---- Provided records

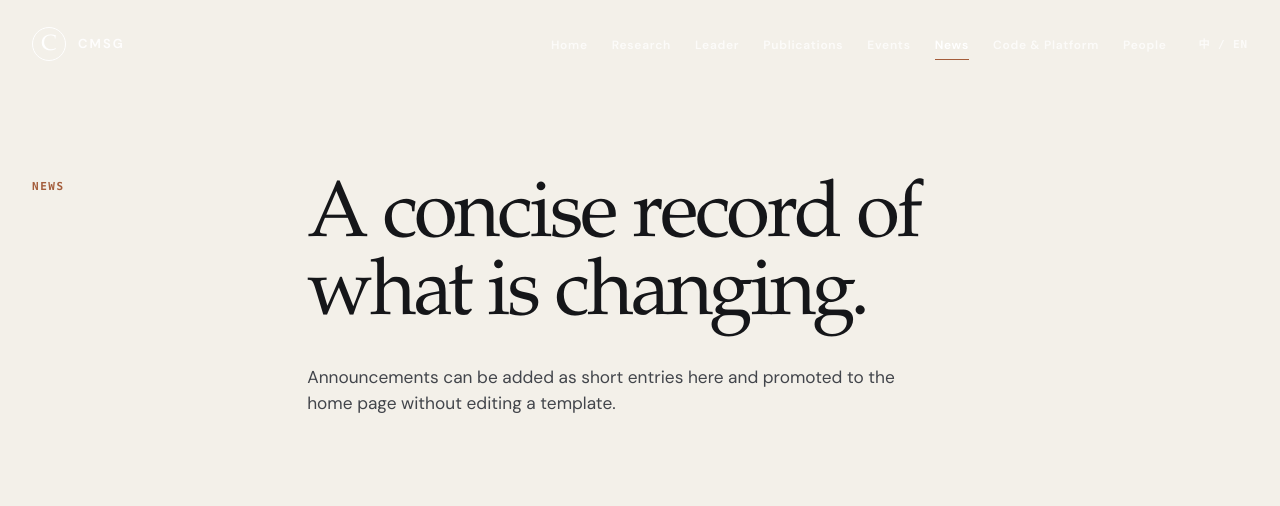
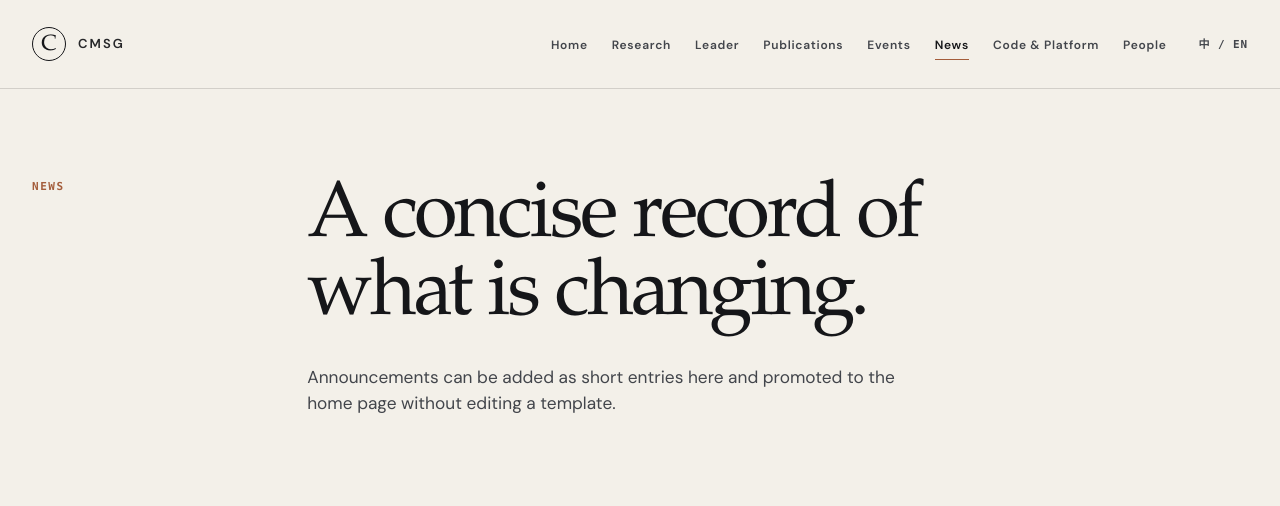
Before and after one commit to Yuming12138/cmsg-group-web, a Flask app: page /news in a window 1280 px wide. Shown: the top 506 px of the page. Run offline with Flask 3, Linux system fonts and the light colour scheme; some web fonts are replaced.

Commit message:
fix: keep content page navigation readable

```diff
--- a/static/site/css/site.css
+++ b/static/site/css/site.css
@@ -40,6 +40,15 @@ a, button { -webkit-tap-highlight-color: transparent; }
 .language-switch { padding: 9px 0; color: rgba(255,255,255,.74); font: 600 11px/1 var(--mono); letter-spacing: .08em; }
 .language-switch:hover { color: var(--white); }
 .menu-toggle { display: none; border: 0; background: transparent; color: inherit; cursor: pointer; }
+
+/* Content pages sit on paper rather than artwork. Keep the same structure, but
+   switch the header to an ink-on-paper treatment so navigation remains readable. */
+.page:not(.page--home) .site-header { background: var(--paper-100); border-bottom: 1px solid var(--line); color: var(--ink-950); }
+.page:not(.page--home) .site-header .site-nav__link { color: var(--ink-700); }
+.page:not(.page--home) .site-header .site-nav__link:hover,
+.page:not(.page--home) .site-header .site-nav__link.is-active { color: var(--ink-950); }
+.page:not(.page--home) .site-header .language-switch { color: var(--ink-700); }
+.page:not(.page--home) .site-header .language-switch:hover { color: var(--ink-950); }
 
 .hero { position: relative; min-height: min(900px, 100svh); overflow: hidden; isolation: isolate; background: #1b2841 url("../images/kandinsky-composition-viii.jpg") center / cover no-repeat; color: var(--white); }
 .hero__wash, .hero__grain { position: absolute; inset: 0; pointer-events: none; }
@@ -179,6 +188,7 @@ h1, h2, h3, p { margin-top: 0; }
   .site-nav__list { display: grid; gap: 4px; }
   .site-nav__link { display: block; padding: 12px 0; }
   .language-switch { display: inline-block; margin-top: 12px; }
+  .page:not(.page--home) .site-nav { border-color: var(--line-strong); background: var(--paper-50); }
   .hero__inner { padding-top: 100px; }
   .hero__content { width: 100%; margin-top: 90px; }
   .hero h1 { font-size: clamp(3.8rem, 12vw, 6.4rem); }
```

--------

#### [Action item]
Set down all the entries exactly as they appear, but skip any pictures.

#### [Problem solution]
Before and after one commit to Yuming12138/cmsg-group-web, a Flask app: page /news in a window 1280 px wide. Shown: the top 506 px of the page. Run offline with Flask 3, Linux system fonts and the light colour scheme; some web fonts are replaced.

Commit message:
fix: keep content page navigation readable

```diff
--- a/static/site/css/site.css
+++ b/static/site/css/site.css
@@ -40,6 +40,15 @@ a, button { -webkit-tap-highlight-color: transparent; }
 .language-switch { padding: 9px 0; color: rgba(255,255,255,.74); font: 600 11px/1 var(--mono); letter-spacing: .08em; }
 .language-switch:hover { color: var(--white); }
 .menu-toggle { display: none; border: 0; background: transparent; color: inherit; cursor: pointer; }
+
+/* Content pages sit on paper rather than artwork. Keep the same structure, but
+   switch the header to an ink-on-paper treatment so navigation remains readable. */
+.page:not(.page--home) .site-header { background: var(--paper-100); border-bottom: 1px solid var(--line); color: var(--ink-950); }
+.page:not(.page--home) .site-header .site-nav__link { color: var(--ink-700); }
+.page:not(.page--home) .site-header .site-nav__link:hover,
+.page:not(.page--home) .site-header .site-nav__link.is-active { color: var(--ink-950); }
+.page:not(.page--home) .site-header .language-switch { color: var(--ink-700); }
+.page:not(.page--home) .site-header .language-switch:hover { color: var(--ink-950); }
 
 .hero { position: relative; min-height: min(900px, 100svh); overflow: hidden; isolation: isolate; background: #1b2841 url("../images/kandinsky-composition-viii.jpg") center / cover no-repeat; color: var(--white); }
 .hero__wash, .hero__grain { position: absolute; inset: 0; pointer-events: none; }
@@ -179,6 +188,7 @@ h1, h2, h3, p { margin-top: 0; }
   .site-nav__list { display: grid; gap: 4px; }
   .site-nav__link { display: block; padding: 12px 0; }
   .language-switch { display: inline-block; margin-top: 12px; }
+  .page:not(.page--home) .site-nav { border-color: var(--line-strong); background: var(--paper-50); }
   .hero__inner { padding-top: 100px; }
   .hero__content { width: 100%; margin-top: 90px; }
   .hero h1 { font-size: clamp(3.8rem, 12vw, 6.4rem); }
```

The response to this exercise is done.